Meall na Teanga

The second hike of 2016 was scheduled for a set of two Munros which I had visited twice before on each occasion bagging one of them. I had climbed one with Alex (Sron) and the other one with Mike (Meall). Today Frank and I were to combine them in one hike from the Cam Bealach (or at least Frank had to combine them since he still needed the ticks in his list).

From the parking just before the farm in Kilfinnan we followed the usual approach on the forest road, passing a few holiday homes or huts and then took the upper branch of the road through the dense fir plantation. It was an overcast day and occasionally a few drops of rain fell from the clouds. When three or three and a half kilometres were behind us we left the road took the good path branching off to the right and started the climb beside the Allt Glas-Dhoire.

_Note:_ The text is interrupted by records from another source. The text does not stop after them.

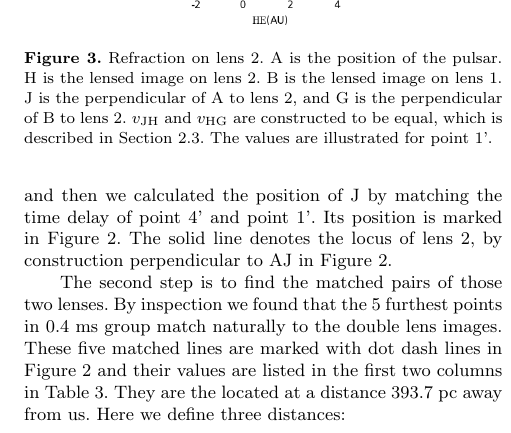
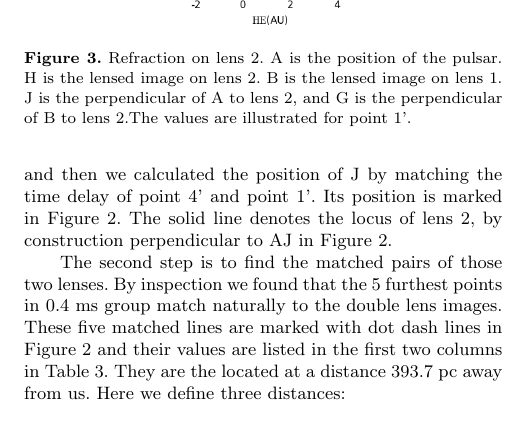
Before and after one commit to ywis/Doublelens, a LaTeX paper (doublelens.tex): part of one column of page 5 of 8, cut so that both start at the same text. Compiled offline with pdfLaTeX; a LaTeX package or settings file that is missing is left out.

Commit message:
removed v_JH etc

```diff
--- a/doublelens.tex
+++ b/doublelens.tex
@@ -552,9 +552,7 @@ Figure \ref{first_reflect} and Figure \ref{second_reflect} are examples of how l
 %The x axis marks the distance in the direction that is parallel to lens 2, and the y axis marks the distance in the direction that is transverse to the lens 2.
 A is the position of the pulsar. H is the lensed image on lens 2. B is
 the lensed image on lens 1. J is the perpendicular of A to lens 2, and
-G is the perpendicular of B to lens 2. $v_{\rm JH}$ and $v_{\rm HG}$
-are constructed to be equal, which is described in Section
-\ref{doublelensmodel}. The values are illustrated for point 1'.}
+G is the perpendicular of B to lens 2.The values are illustrated for point 1'.}
 \label{first_reflect}
 \end{figure}
 
@@ -565,8 +563,7 @@ are constructed to be equal, which is described in Section
 %x axis marks the distance in the direction that is parallel to the second lens, and the y axis marks the distance in the direction that is transverse to the second lens.
 H is the lensed image on lens 2. B is the lensed image on lens 1. O is
 the position of the observer. F is the perpendicular of H to lens 2,
-and D is the perpendicular of O to lens 2. Again, $v_{\rm FB}$ and $v_{\rm
-  BD}$ are equal.
+and D is the perpendicular of O to lens 2.
  As in the previous figure, the values are illustrated for point 1'. }
 \label{second_reflect}
 \end{figure}
```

This path is steep at first but soon after you leave the forest the gradient eases. The continuation up the Cam Bhealach is quite scenic since both Sean Mheall to the north and Beall Dubh to the south of the glen hold interest for the wandering eye with their rocky faces and gullies. We made good progress and after maybe six kilometres were covered we reached the bealach between the two hills.

Here I decided that one Munro would be enough for today (no summit views) and Frank set of towards Sron aíChoire Ghairbh climbing the very well-engineered stalkers (?) path which leads almost all the way to the summit ridge and level summit of the Munro. I lay down in a comfortable spot close to the bealach and dozed for maybe 40 minutes. Then another walker reached the bealach also from the Loch Lochy side and […]

2017-09-19T14:14:58+00:00June 11th, 2016|2002, 2016, 2017 - 2010, Loch Eil to Glen Shiel|

Ciste Dhubh

We started the first hike of 2016 basically from the Cluanie Inn where we had spent the night. The day before we had arrived in Scotland at Edinburghís Turnhouse Airport and had driven up to Loch Cluanie in a leisurely fashion. Having arrived early enough meant we could even take a pint at a picnic table in front of the Inn before lunch. A relaxed start to the “nine days nine hikes”-holiday.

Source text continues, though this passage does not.